It's hard to say whether Sky has really nailed the formula yet (The Debate, for instance, is still a mess), or indeed whether they have taken this particular formula as far as it can go with the respective coups of Mourinho and Keane on their Premier League coverage. It's hard to think of anything beyond simultaneously adding Arsène Wenger, Sir Alex and a fire-chainsaw juggler to the studio that would be an immediate improvement. They are draws in and of themselves, regardless of the football. I guess that's the point.
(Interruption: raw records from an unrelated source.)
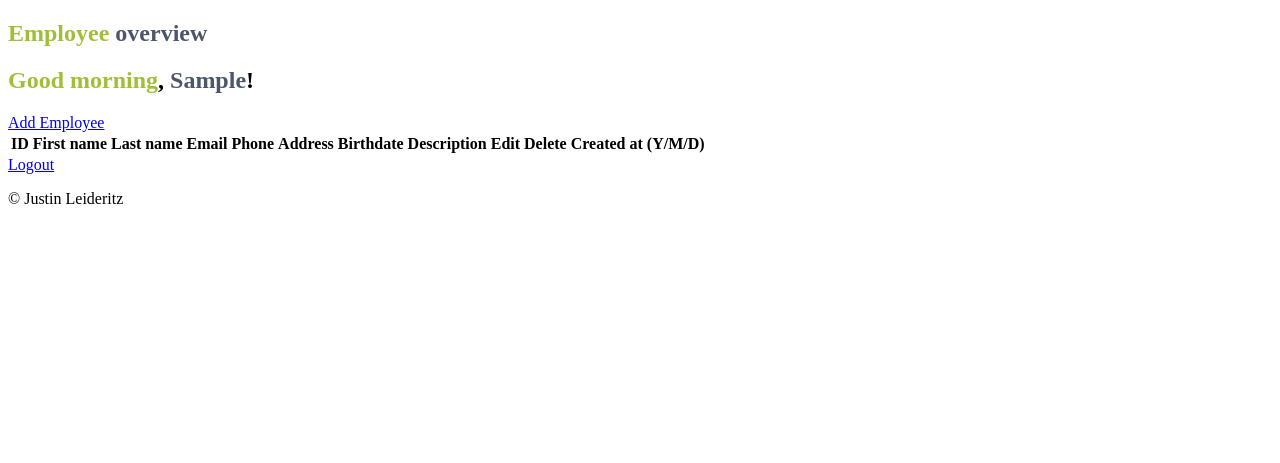
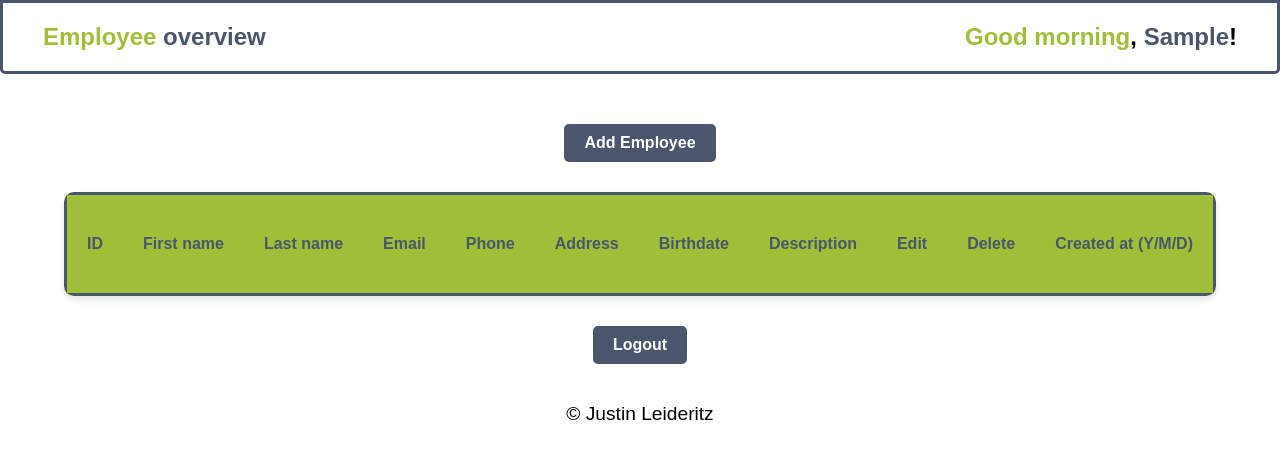
Before and after one commit to justinleideritz/freshportal, a PHP site: page /employeetable.php in a window 1280 px wide. Shown: the top 463 px of the page. Run offline with PHP 8.4, Linux system fonts and the light colour scheme; the visitor is signed in with stand-in values (Sample User, id 1); data that the repository does not hold is empty; some libraries are stand-ins or nearby versions.

Commit message:
Added comments

```diff
--- a/createExec.php
+++ b/createExec.php
@@ -1,6 +1,7 @@
 <?php
 require("dbcon.php");
 
+// Data ophalen van form
 if ($_SERVER["REQUEST_METHOD"] == "POST") {
     $firstName = $_POST["firstName"];
     $lastName = $_POST["lastName"];
@@ -10,17 +11,20 @@ if ($_SERVER["REQUEST_METHOD"] == "POST") {
     $phone = $_POST["phone"];
     $description = $_POST["description"];
 
+    //Query voor het kijken of er al een record is met dezelfde email
     $emailQuery = "SELECT COUNT(*) as count FROM employee WHERE EMP_Email = ?";
     $stmt = $conn->prepare($emailQuery);
     $stmt->execute([$email]);
     $emailCount = $stmt->fetch(PDO::FETCH_ASSOC);
 
+    //Query voor het kijken of er al een record is met dezelfde telefoonnummer
     $phoneQuery = "SELECT COUNT(*) as count FROM employee WHERE EMP_Phone = ?";
     $stmt = $conn->prepare($phoneQuery);
     $stmt->execute([$phone]);
     $phoneCount = $stmt->fetch(PDO::FETCH_ASSOC);
 
-
+    //Als de bovenste queries 1 of meer teruggeven worden er parameters toegevoegd in de URL zodat er een foutmelding wordt weergegeven
+    //Anders wordt de "else" uitgevoerd waar de ingevulde data wordt opgeslagen
     $arr = [];
     if ($phoneCount['count'] > 0) {
         $arr[] = 'phone=exists';
--- a/dbcon.php
+++ b/dbcon.php
@@ -1,11 +1,15 @@
 <?php
+
+//Variabelen met gegevens van de database
 $servername = "localhost";
 $username = "root";
 $password = "";
 $database = "freshportal";
 
+//Connectie wordt hier gemaakt met de waardes van hierboven
 $conn = new PDO("mysql:host=$servername;dbname=$database", $username, $password);
 
+//Deze query selecteerd alles van de tabel employee en alle records worden in een array gezet
 $sqlSelectAll = "SELECT * FROM employee";
 $sqlTable = $conn->query($sqlSelectAll);
 ?>
--- a/delete.php
+++ b/delete.php
@@ -1,8 +1,10 @@
 <?php
 require("dbcon.php");
 
+//ID van de geselecteerde werknemer wordt opgeslagen om op basis hiervan een record te verwijderen
 $id = $_GET['id'];
 
+//De query op een record te verwijderen op basis van het ID
 $sql = "DELETE FROM employee WHERE EMP_ID = :id";
 $stmt = $conn->prepare($sql);
 $stmt->bindParam(':id', $id, PDO::PARAM_INT);
--- a/logout.php
+++ b/logout.php
@@ -2,13 +2,13 @@
 // Initialize the session
 session_start();
 
-// Unset all session variables
+// De array met alle data wordt geleegd
 $_SESSION = array();
 
-// Destroy the session
+// De sessie wordt als het waren gereset
 session_destroy();
 
-// Redirect to login page
+// Doorsturing naar de login pagina
 header("location: index.php");
 exit;
 ?>
--- /dev/null
+++ b/styles/employeetable.css
@@ -0,0 +1,111 @@
+body {
+    font-family: arial, serif;
+    margin: 0;
+}
+
+#create,
+#logout {
+    text-decoration: none;
+    border-radius: 5px;
+    padding: 10px 20px;
+    font-weight: bold;
+    background-color: #4b556b;
+    color: #fff;
+    cursor: pointer;
+    transition: background-color 0.3s ease;
+}
+
+#create:hover,
+#logout:hover {
+    background-color: #6b7280;
+    color: #fff;
+}
+
+.top {
+    display: flex;
+    justify-content: space-evenly;
+}
+
+table {
+    border-collapse: collapse;
+    margin: 30px;
+    border-radius: 10px;
+    overflow: hidden;
+    box-shadow: 0 4px 6px rgba(0, 0, 0, 0.1);
+}
+
+thead {
+    background-color: #a0bf39;
+}
+
+tr {
+    color: #4b556b;
+    border-style: solid;
+    border-color: #4b556b;
+    transition: background-color 0.3s ease;
+}
+
+.table {
+    display: flex;
+    flex-direction: column;
+    align-items: center;
+    margin-top: 50px;
+}
+
+td,
+th {
+    padding: 40px 20px;
+}
+
+tbody tr:hover {
+    background-color: #e8e8e8;
+}
+
+.footer-text {
+    text-align: center;
+    font-size: larger;
+    padding: 20px;
+}
+
+#delete {
+    color: white;
+    padding: 10px;
+    border-radius: 5px;
+    background-color: #ed0e2c;
+    transition: background-color 0.3s ease;
+}
+
+#edit {
+    color: white;
+    padding: 10px;
+    border-radius: 5px;
+    background-color: #f5a142;
+    transition: background-color 0.3s ease;
+}
+
+#edit:hover {
+    background-color: #f7ae5c;
+}
+
+#delete:hover {
+    background-color: #fc4760;
+}
+
+th {
+    text-align: left;
+}
+
+nav {
+    display: flex;
+    justify-content: space-between;
+    align-items: center;
+    border-style: solid;
+    border-color: #4b556b;
+    border-width: 3px;
+    border-bottom-left-radius: 5px;
+    border-bottom-right-radius: 5px;
+}
+
+nav div {
+    margin: 0px 40px;
+}
--- a/update.php
+++ b/update.php
@@ -16,7 +16,10 @@
 <?php
 require("dbcon.php");
 
+//ID van de record wordt in een variabel gezet
 $id = $_GET["id"];
+
+//Query om data op te halen via het ID
 $sqlUpdate = "SELECT * FROM employee WHERE EMP_ID=:employeeid";
 $stmt = $conn->prepare($sqlUpdate);
 $data = ['employeeid' => $id];
--- a/updateExec.php
+++ b/updateExec.php
@@ -1,6 +1,7 @@
 <?php
 require("dbcon.php");
 
+//Data van de form wordt opgeslagen in variabelen
 $id = $_POST["id"];
 $firstName = $_POST["firstname"];
 $lastName = $_POST["lastname"];
@@ -10,6 +11,7 @@ $birthdate = $_POST["birthdate"];
 $phone = $_POST["phone"];
 $description = $_POST["description"];
 
+//Hier wordt de bestaande data geupdate door de nieuwe ingevulde waardes van de form, als er iets is misgegaan wordt er een PDO error weergegeven
 try {
     $sqlUpdate = "UPDATE employee SET EMP_Firstname=:firstname, EMP_Lastname=:lastname, EMP_Email=:email, EMP_Address=:address, EMP_Birthdate=:birthdate, EMP_Phone=:phone, EMP_Description=:description WHERE EMP_ID=:employeeid";
     $stmt = $conn->prepare($sqlUpdate);
```
Also changed, not shown: employeetable.php (+7 -1 lines), index.php (+19 -20 lines), register.php (+11 -18 lines), styles/index.css (added, +62 -0 lines), styles/register.css (added, +52 -0 lines), styles/update.css (added, +68 -0 lines).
Through the sheer force of personality that Mourinho has, and Keane has, and Carragher has, and Neville has, and Souness - sigh, I'm sighing - does kinda have, they can make the rehashed narratives of Manchester United's and Arsenal's ongoing existential crisis (unbearably dull by this point), if not completely fascinating, at least entertaining enough that you linger over the remote on a cold, wet Monday night and hold off going to bed that bit longer just to listen to an excitable man and a gruff man sit a few feet apart and tell you a story from their past which you remember seeing play out 'LIVE, ON SKY' only too well.